Examine the data line by line and report how many lines include the word "ipynb", with no additional output.
>>>>
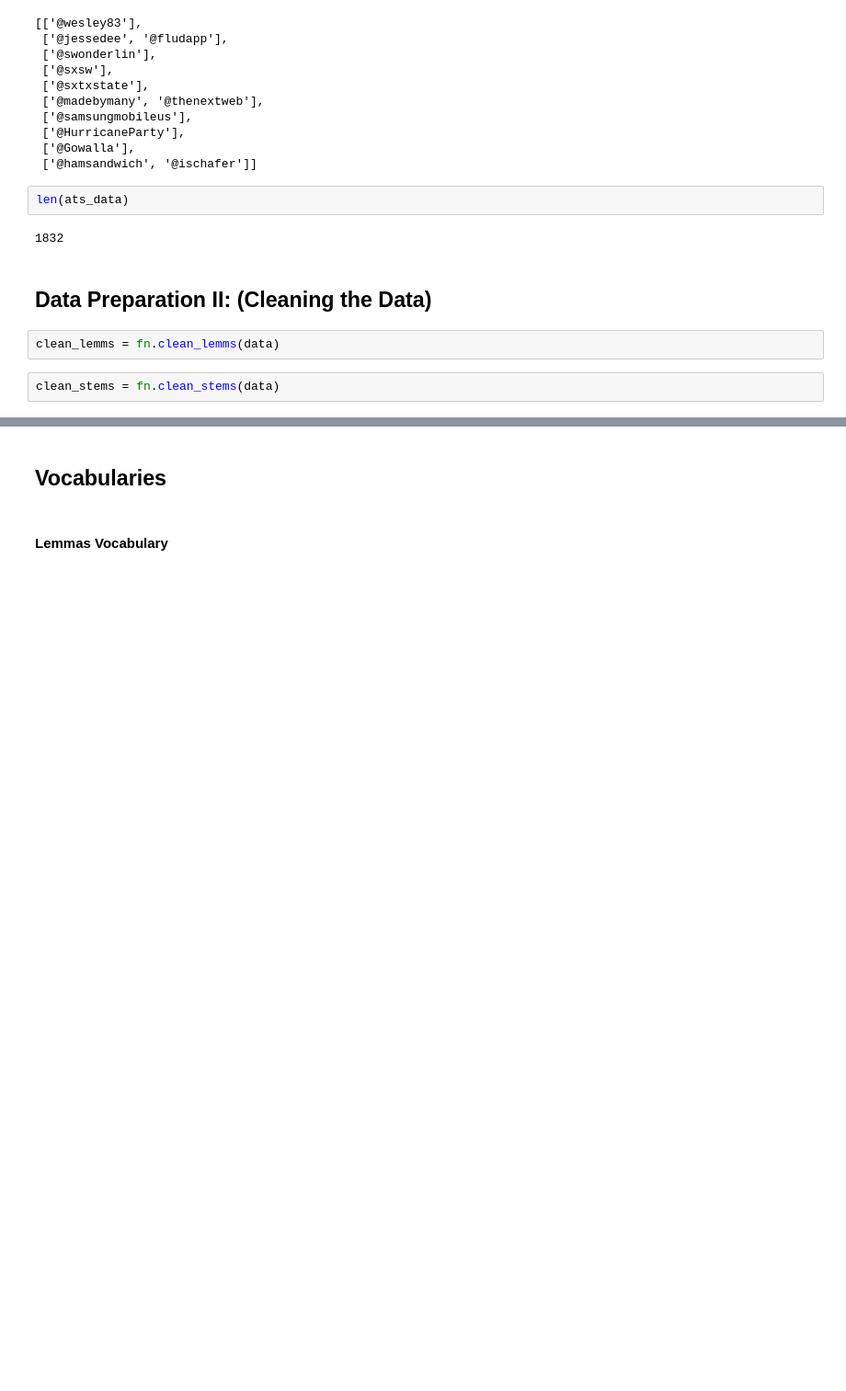
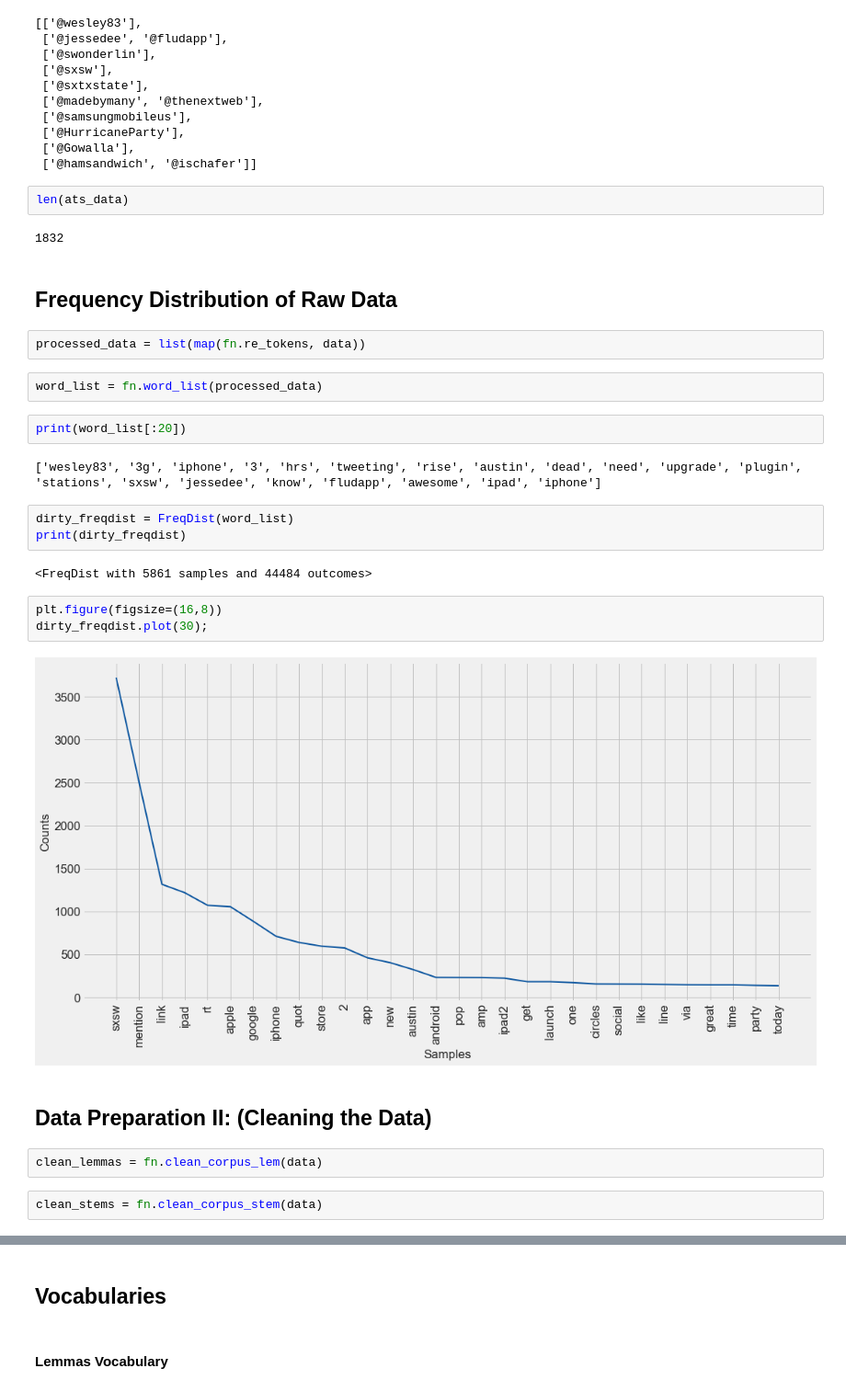
Before and after one commit to jeffreyhwatson/nlp_sentiment_project, a Jupyter notebook: notebooks/exploratory/prepro_experiments.ipynb, the cells around one changed output, grey strips where cells are left out. Shown at 92% size. Cells and saved outputs as stored; diff of their text form; blank space fills up the shorter version.

```diff
--- a/notebooks/exploratory/prepro_experiments.ipynb
+++ b/notebooks/exploratory/prepro_experiments.ipynb
@@ -777,12 +812,32 @@ ats_data[:10]
 len(ats_data)
 # %% [output]
 1832
+# %% [markdown]
+## Frequency Distribution of Raw Data
+# %%
+processed_data = list(map(fn.re_tokens, data))
+# %%
+word_list = fn.word_list(processed_data)
+# %%
+print(word_list[:20])
+# %% [output]
+['wesley83', '3g', 'iphone', '3', 'hrs', 'tweeting', 'rise', 'austin', 'dead', 'need', 'upgrade', 'plugin', 'stations', 'sxsw', 'jessedee', 'know', 'fludapp', 'awesome', 'ipad', 'iphone']
+# %%
+dirty_freqdist = FreqDist(word_list)
+print(dirty_freqdist)
+# %% [output]
+<FreqDist with 5861 samples and 44484 outcomes>
+# %%
+plt.figure(figsize=(16,8))
+dirty_freqdist.plot(30);
+# %% [output]
+[figure, added]
 # %% [markdown]
 ## Data Preparation II: (Cleaning the Data)
 # %%
-clean_lemms = fn.clean_lemms(data)
+clean_lemmas = fn.clean_corpus_lem(data)
-# %%
-clean_stems = fn.clean_stems(data)
+# %%
+clean_stems = fn.clean_corpus_stem(data)
 # %%
 for i in range(100):
     print(f'original: {data[i]}\n')
```
Also changed, not shown: parts of 45 cells of this notebook, 2 other files.
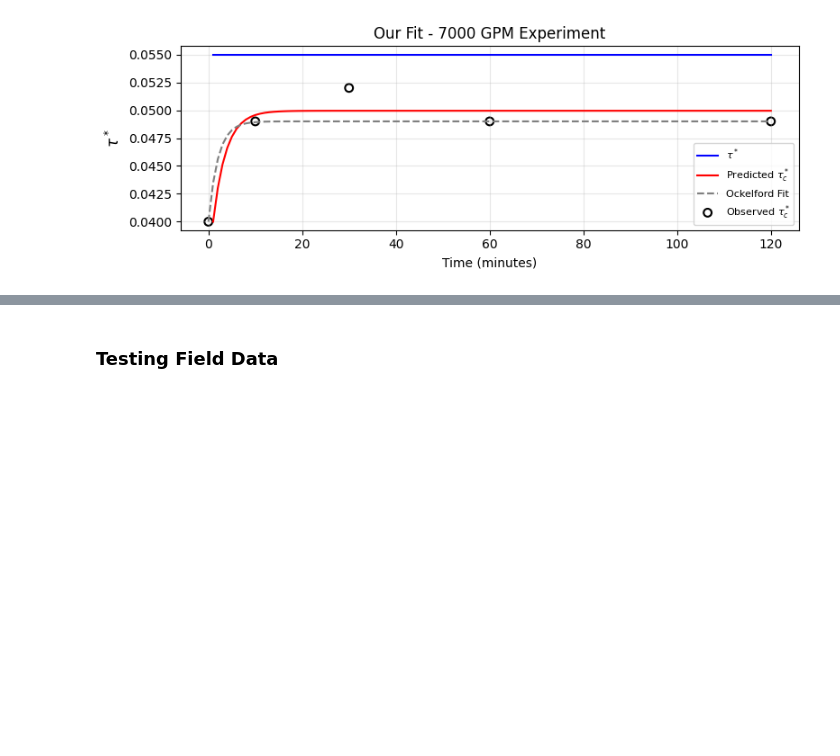
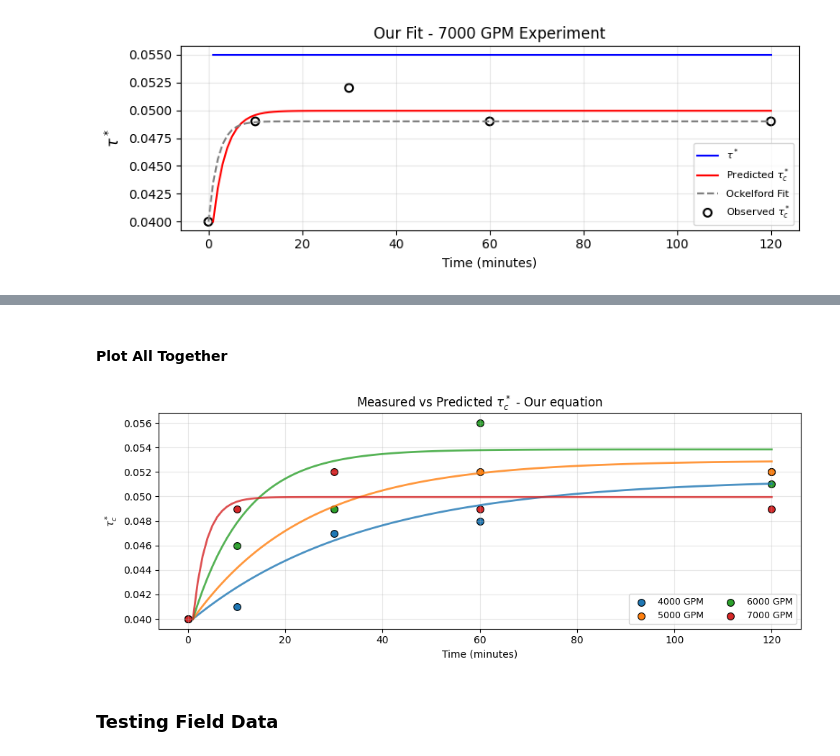
Before and after one commit to nicole-hucke/shear_stress_paper, a Jupyter notebook: antecedent_conditions/predictive_equation/predictive_model.ipynb, the cells around one changed output, grey strips where cells are left out. Cells and saved outputs as stored; diff of their text form; code cells hidden in the pictures; blank space fills up the shorter version.

Commit message:
plotting our estimations using our equations in flume

```diff
--- a/antecedent_conditions/predictive_equation/predictive_model.ipynb
+++ b/antecedent_conditions/predictive_equation/predictive_model.ipynb
@@ -376,3 +403,66 @@ plt.show()
+# %% [markdown]
+#### Plot All Together
+# %%
+from ast import If
+
+
+flows = ['4000', '5000', '6000', '7000']
+colors = dict(zip(flows, plt.cm.tab10.colors[:4]))
+
+# predicted tau_c* arrays from your evolve_tauc runs
+pred_by_flow = {
+    '4000': tauc_flume_4000,
+    '5000': tauc_flume_5000,
+    '6000': tauc_flume_6000,
+    '7000': tauc_flume_7000,
+}
+
+fig, ax = plt.subplots(figsize=(10, 4))
+
+for flow in flows:
+    pred = pred_by_flow.get(flow, None)
+    if pred is None:
+        continue
+
+    c = colors[flow]
+
+    # time axis from flume tau* table
+    time_pred = tau_star_flume.index.to_numpy()
+    pred = np.asarray(pred, dtype=float)
+
+    # safety trim in case lengths differ
+    n = min(len(time_pred), len(pred))
+    ax.plot(
+        time_pred[:n],
+        pred[:n],
+        color=c,
+        linewidth=2,
+        alpha=0.8
+    )
+
+    # observed tau_c* for same flow
+    obs_series = tauc_measurements_flume[flow].astype(float)
+    valid_obs = ~obs_series.isna()
+
+    ax.scatter(
+            obs_series.index[valid_obs],
+            obs_series[valid_obs],
+            color=c,
+            s=50,
+            edgecolors='black',
+            linewidth=0.8,
+            label=f'{flow} GPM'
+        )
+
+ax.set_xlabel('Time (minutes)')
+ax.set_ylabel(r'$\tau_c^*$')
+ax.set_title(r'Measured vs Predicted $\tau_c^*$ - Our equation', fontsize=12)
+ax.grid(True, alpha=0.3)
+ax.legend(ncol=2, fontsize=9, loc='lower right')
+plt.tight_layout()
+plt.show()
+# %% [output]
+[figure, added]
 # %% [markdown]
 ### Testing Field Data
 # %% [markdown]
```
Also changed, not shown: parts of 4 cells of this notebook.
<<<<
■ Solution to this task: 6